#### The records ####
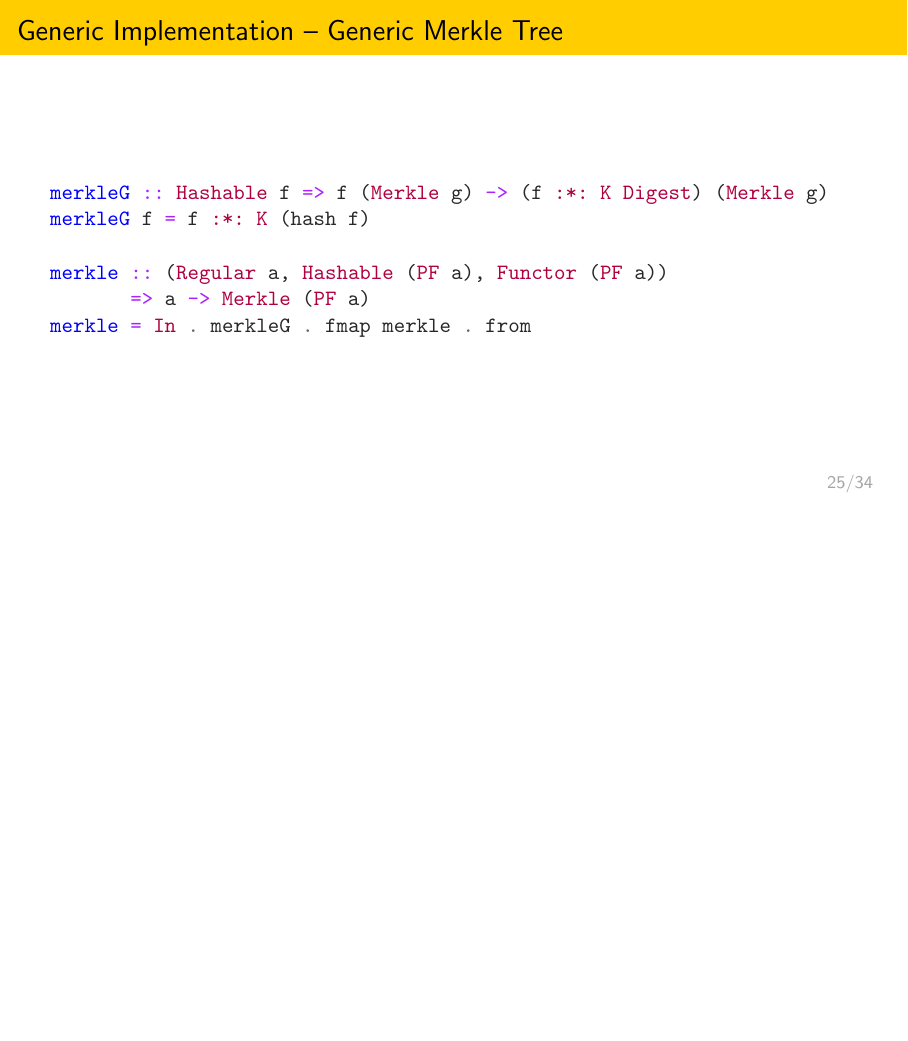
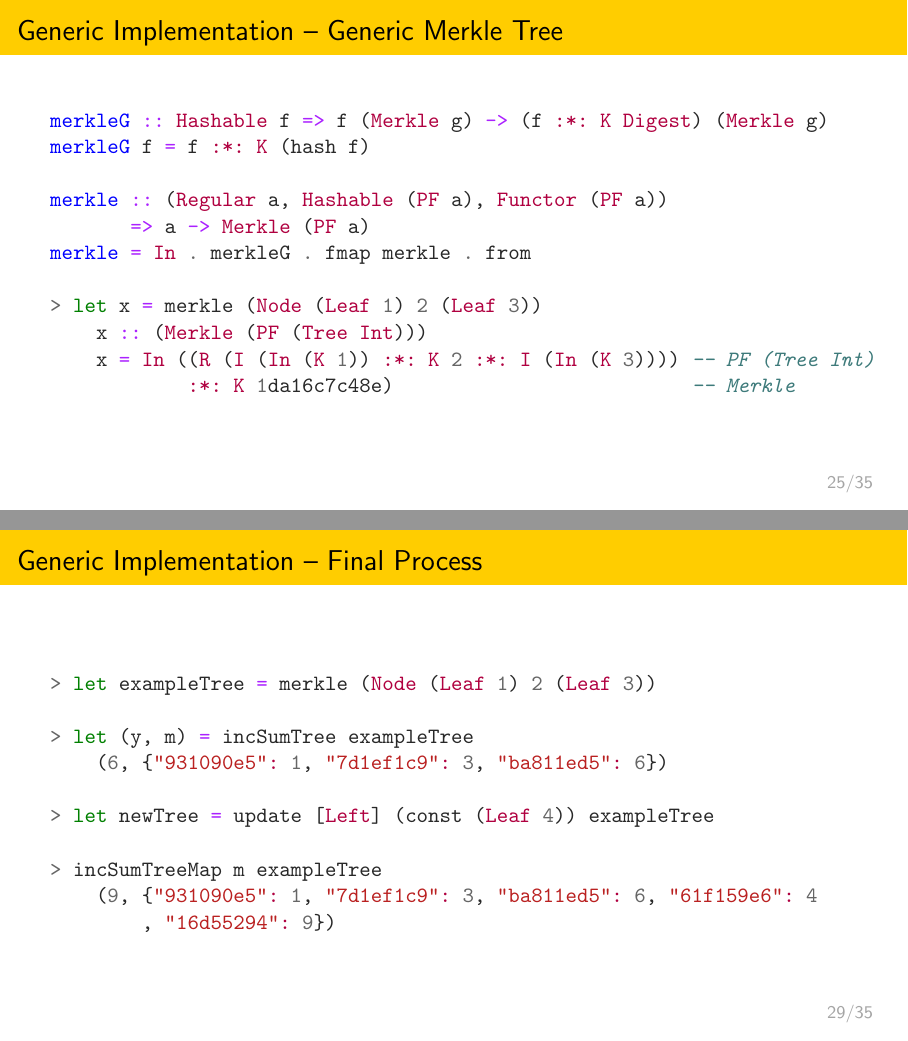
Before and after one commit to jortvangorkum/thesis-presentation, LaTeX slides (main.tex, which reads slides/5_generic.tex): page 25 of 34 before the commit and pages 25 and 29 of 35 after it, the two joined at a grey line, the shorter picture padded with empty space. Compiled offline with pdfLaTeX.

Commit message:
Added final process example

```diff
--- a/slides/5_generic.tex
+++ b/slides/5_generic.tex
@@ -105,6 +105,13 @@ merkleG f = f :*: K (hash f)
 merkle :: (Regular a, Hashable (PF a), Functor (PF a))
        => a -> Merkle (PF a)
 merkle = In . merkleG . fmap merkle . from
+
+> let x = merkle (Node (Leaf 1) 2 (Leaf 3))
+    x :: (Merkle (PF (Tree Int)))
+    x = In ((R (I (In (K 1)) :*: K 2 :*: I (In (K 3)))) -- PF (Tree Int)
+            :*: K 1da16c7c48e)                          -- Merkle
+
+
 \end{haskell}
 \end{slide}
 
@@ -130 +137,2 @@ cataMerkleState alg (In (x :*: K d))
 \begin{haskell}
+incSumTree :: Merkle (PF (Tree Int)) -> (Int, HashMap Digest Int)
@@ -145,11 +152,26 @@ cataSum = cataMerkle
 
 \vspace*{0.4cm}
 \begin{haskell}
-cataSum :: Merkle (PF (Tree Int)) -> (Int, HashMap Digest Int)
-cataSum = cataMerkle
+incSumTree :: Merkle (PF (Tree Int)) -> (Int, HashMap Digest Int)
+incSumTree = cataMerkle
   (\case
     Leaf_ x     -> x
     Node_ l x r -> l + x + r
   )
 \end{haskell}
 \end{slide}
+
+\begin{slide}{Final Process}
+\begin{chaskell}
+> let exampleTree = merkle (Node (Leaf 1) 2 (Leaf 3))
+
+> let (y, m) = incSumTree exampleTree
+    (6, {"931090e5": 1, "7d1ef1c9": 3, "ba811ed5": 6})
+
+> let newTree = update [Left] (const (Leaf 4)) exampleTree
+
+> incSumTreeMap m exampleTree
+    (9, {"931090e5": 1, "7d1ef1c9": 3, "ba811ed5": 6, "61f159e6": 4
+        , "16d55294": 9})
+\end{chaskell}
+\end{slide}
```
Also changed, not shown: slides/4_solution.tex (+1 -0 lines), main.pdf, slides/5_generic.tex (9 more changed lines).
####
### Exercise description
Please copy the data above exactly, omitting the pictures.

### Problem solution
Before and after one commit to jortvangorkum/thesis-presentation, LaTeX slides (main.tex, which reads slides/5_generic.tex): page 25 of 34 before the commit and pages 25 and 29 of 35 after it, the two joined at a grey line, the shorter picture padded with empty space. Compiled offline with pdfLaTeX.

Commit message:
Added final process example

```diff
--- a/slides/5_generic.tex
+++ b/slides/5_generic.tex
@@ -105,6 +105,13 @@ merkleG f = f :*: K (hash f)
 merkle :: (Regular a, Hashable (PF a), Functor (PF a))
        => a -> Merkle (PF a)
 merkle = In . merkleG . fmap merkle . from
+
+> let x = merkle (Node (Leaf 1) 2 (Leaf 3))
+    x :: (Merkle (PF (Tree Int)))
+    x = In ((R (I (In (K 1)) :*: K 2 :*: I (In (K 3)))) -- PF (Tree Int)
+            :*: K 1da16c7c48e)                          -- Merkle
+
+
 \end{haskell}
 \end{slide}
 
@@ -130 +137,2 @@ cataMerkleState alg (In (x :*: K d))
 \begin{haskell}
+incSumTree :: Merkle (PF (Tree Int)) -> (Int, HashMap Digest Int)
@@ -145,11 +152,26 @@ cataSum = cataMerkle
 
 \vspace*{0.4cm}
 \begin{haskell}
-cataSum :: Merkle (PF (Tree Int)) -> (Int, HashMap Digest Int)
-cataSum = cataMerkle
+incSumTree :: Merkle (PF (Tree Int)) -> (Int, HashMap Digest Int)
+incSumTree = cataMerkle
   (\case
     Leaf_ x     -> x
     Node_ l x r -> l + x + r
   )
 \end{haskell}
 \end{slide}
+
+\begin{slide}{Final Process}
+\begin{chaskell}
+> let exampleTree = merkle (Node (Leaf 1) 2 (Leaf 3))
+
+> let (y, m) = incSumTree exampleTree
+    (6, {"931090e5": 1, "7d1ef1c9": 3, "ba811ed5": 6})
+
+> let newTree = update [Left] (const (Leaf 4)) exampleTree
+
+> incSumTreeMap m exampleTree
+    (9, {"931090e5": 1, "7d1ef1c9": 3, "ba811ed5": 6, "61f159e6": 4
+        , "16d55294": 9})
+\end{chaskell}
+\end{slide}
```
Also changed, not shown: slides/4_solution.tex (+1 -0 lines), main.pdf, slides/5_generic.tex (9 more changed lines).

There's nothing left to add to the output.